I came across a post that another author, Deborah Crombie, had written when she learnt of Caroline Todd's passing away.

The name, Deborah Crombie, sounded so familiar. When I looked up her works, I was so delighted to find she's the author of the Duncan Kincaid/Gemma James series of novels, a pair of detectives based in London. They start out as partners and quickly fall in love and get married and have a huge family and friends as the series progresses.

I had come across Crombie's books back in 2018 and had torn through all 17 of them on my Kindle, one right after the other, during May—December 2018, as my Kindle account faithfully shows me.

Imagine my delight when I found out that she had penned two more books in the interim! I immediately got my hands on A Bitter Feast, book #18, which involves a charity luncheon at the lavish home of Melody Talbot, Gemma's colleague, in the English countryside, and of course a murder to boot.

I'm currently reading book #19, A Killing of Innocents, and there's something else special about this book that I will tell you next month.

So that's my book loot for this month, dear Dreamers! Books are seriously amazing things!

I feel so lucky that I get to live in Burlington; we have the most amazing library here.

It's where I go to write.

It's where I go to calm down on especially unhappy days. It's where I go on days when life feels futile.

I go there to see the endless rows of books and remind myself how we all love stories, and even if it is impossible for me to read every book in the world, I'm still moved and shaped by the countless books that I do read.

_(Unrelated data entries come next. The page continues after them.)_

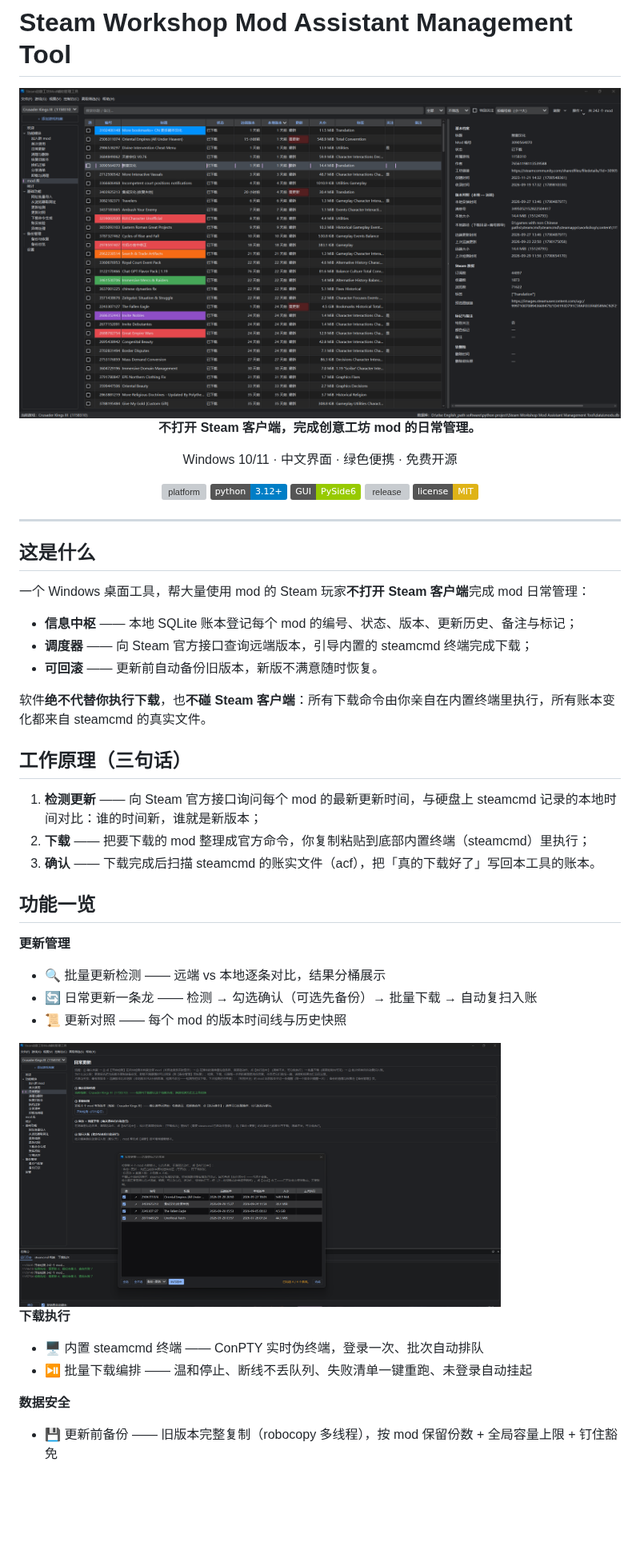
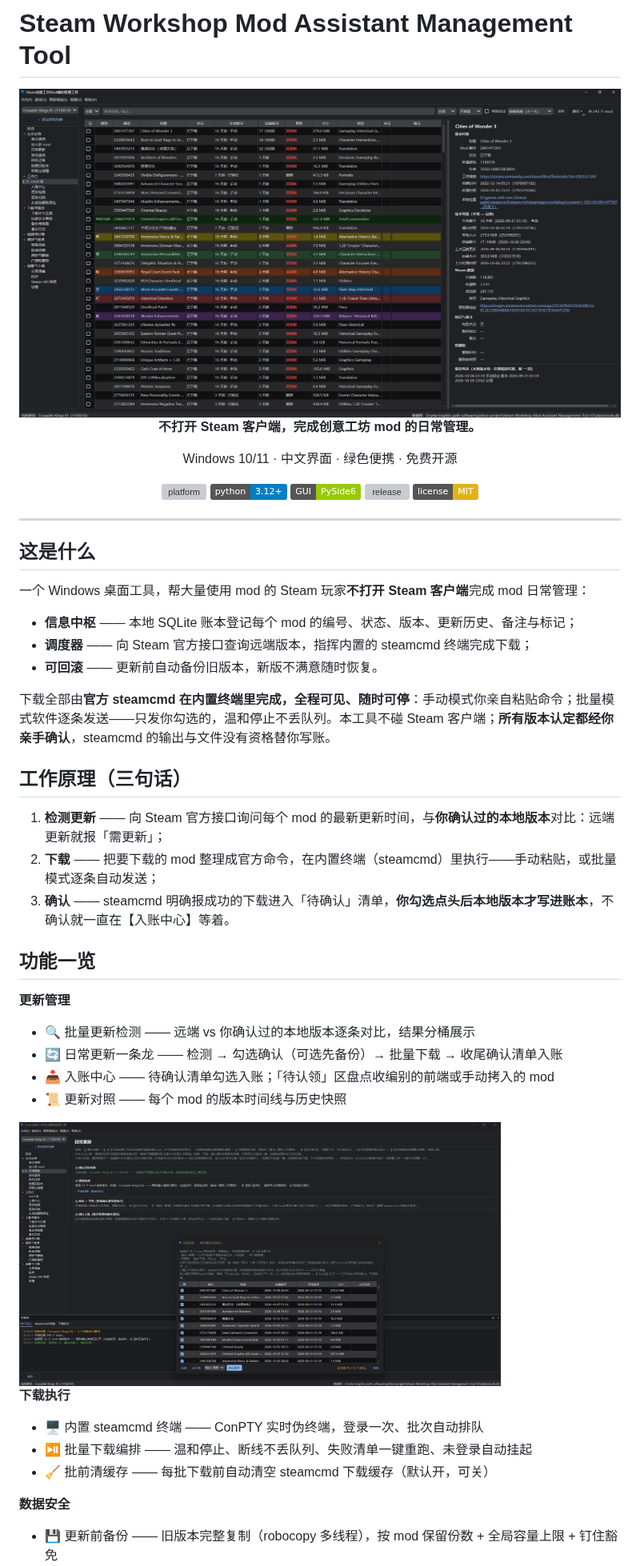
Before and after one commit to sefrawe/Steam-Workshop-Mod-Assistant-Management-Tool, a Markdown page: readme.md, the part around one of its changes. Shown at 80% size. GitHub-like rendering; pictures changed too: picture/daily.png, picture/main.png; badges without logos; blank space fills up the shorter version; grey boxes are pictures that could not be loaded.

```diff
--- a/readme.md
+++ b/readme.md
@@ -1,16 +1,16 @@
 # Steam Workshop Mod Assistant Management Tool
 
 <div align="center">
-  <img src="https://raw.githubusercontent.com/sefrawe/Steam-Workshop-Mod-Assistant-Management-Tool/master/picture/main.png" width="100%" alt="主界面：mod 库 + 底部 steamcmd 终端">
-  <p><b>不打开 Steam 客户端，完成创意工坊 mod 的日常管理。</b></p>
-  <p>Windows 10/11 · 中文界面 · 绿色便携 · 免费开源</p>
-  <p>
-    <img src="https://img.shields.io/badge/platform-Windows%2010%2F11-blue" alt="platform">
-    <img src="https://img.shields.io/badge/python-3.12%2B-informational" alt="python">
-    <img src="https://img.shields.io/badge/GUI-PySide6-green" alt="PySide6">
-    <img src="https://img.shields.io/github/v/release/sefrawe/Steam-Workshop-Mod-Assistant-Management-Tool?color=orange" alt="release">
-    <img src="https://img.shields.io/badge/license-MIT-yellow" alt="MIT">
-  </p>
+<img src="https://raw.githubusercontent.com/sefrawe/Steam-Workshop-Mod-Assistant-Management-Tool/master/picture/main.png" width="100%" alt="主界面：mod 库 + 底部 steamcmd 终端">
+<p><b>不打开 Steam 客户端，完成创意工坊 mod 的日常管理。</b></p>
+<p>Windows 10/11 · 中文界面 · 绿色便携 · 免费开源</p>
+<p>
+<img src="https://img.shields.io/badge/platform-Windows%2010%2F11-blue" alt="platform">
+<img src="https://img.shields.io/badge/python-3.12%2B-informational" alt="python">
+<img src="https://img.shields.io/badge/GUI-PySide6-green" alt="PySide6">
+<img src="https://img.shields.io/github/v/release/sefrawe/Steam-Workshop-Mod-Assistant-Management-Tool?color=orange" alt="release">
+<img src="https://img.shields.io/badge/license-MIT-yellow" alt="MIT">
+</p>
 </div>
 
 ---
@@ -20,28 +20,32 @@
 一个 Windows 桌面工具，帮大量使用 mod 的 Steam 玩家**不打开 Steam 客户端**完成 mod 日常管理：
 
 - **信息中枢** —— 本地 SQLite 账本登记每个 mod 的编号、状态、版本、更新历史、备注与标记；
-- **调度器** —— 向 Steam 官方接口查询远端版本，引导内置的 steamcmd 终端完成下载；
+- **调度器** —— 向 Steam 官方接口查询远端版本，指挥内置的 steamcmd 终端完成下载；
 - **可回滚** —— 更新前自动备份旧版本，新版不满意随时恢复。
 
-软件**绝不代替你执行下载**，也**不碰 Steam 客户端**：所有下载命令由你亲自在内置终端里执行，所有账本变化都来自 steamcmd 的真实文件。
+下载全部由**官方 steamcmd 在内置终端里完成，全程可见、随时可停**：手动模式你亲自粘贴命令；批量模式软件逐条发送——只发你勾选的，温和停止不丢队列。本工具不碰 Steam 客户端；**所有版本认定都经你亲手确认**，steamcmd 的输出与文件没有资格替你写账。
 
 ## 工作原理（三句话）
 
-1. **检测更新** —— 向 Steam 官方接口询问每个 mod 的最新更新时间，与硬盘上 steamcmd 记录的本地时间对比：谁的时间新，谁就是新版本；
-2. **下载** —— 把要下载的 mod 整理成官方命令，你复制粘贴到底部内置终端（steamcmd）里执行；
-3. **确认** —— 下载完成后扫描 steamcmd 的账实文件（acf），把「真的下载好了」写回本工具的账本。
+1. **检测更新** —— 向 Steam 官方接口询问每个 mod 的最新更新时间，与**你确认过的本地版本**对比：远端更新就报「需更新」；
+2. **下载** —— 把要下载的 mod 整理成官方命令，在内置终端（steamcmd）里执行——手动粘贴，或批量模式逐条自动发送；
+3. **确认** —— steamcmd 明确报成功的下载进入「待确认」清单，**你勾选点头后本地版本才写进账本**，不确认就一直在【入账中心】等着。
 
 ## 功能一览
 
 **更新管理**
-- 🔍 批量更新检测 —— 远端 vs 本地逐条对比，结果分桶展示
-- 🔄 日常更新一条龙 —— 检测 → 勾选确认（可选先备份）→ 批量下载 → 自动复扫入账
+
+- 🔍 批量更新检测 —— 远端 vs 你确认过的本地版本逐条对比，结果分桶展示
+- 🔄 日常更新一条龙 —— 检测 → 勾选确认（可选先备份）→ 批量下载 → 收尾确认清单入账
+- 📥 入账中心 —— 待确认清单勾选入账；「待认领」区盘点收编别的前端或手动拷入的 mod
 - 📜 更新对照 —— 每个 mod 的版本时间线与历史快照
 
 <img src="https://raw.githubusercontent.com/sefrawe/Steam-Workshop-Mod-Assistant-Management-Tool/master/picture/daily.png" width="80%" alt="日常更新模块">
 
 **下载执行**
+
 - 🖥️ 内置 steamcmd 终端 —— ConPTY 实时伪终端，登录一次、批次自动排队
 - ⏯️ 批量下载编排 —— 温和停止、断线不丢队列、失败清单一键重跑、未登录自动挂起
+- 🧹 批前清缓存 —— 每批下载前自动清空 steamcmd 下载缓存（默认开，可关）
 
 **数据安全**
```
Also changed, not shown: other parts of readme.md (+19 -8 lines), picture/backup.png, picture/stats.png, 4 other files.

“A library is a good place to go when you feel unhappy, for there, in a book, you may find encouragement and comfort. A library is a good place to go when you feel bewildered or undecided, for there, in a book, you may have your question answered. Books are good company, in sad times and happy times, for books are people—people who have managed to stay alive by hiding between the covers of a book.”
-E.B. White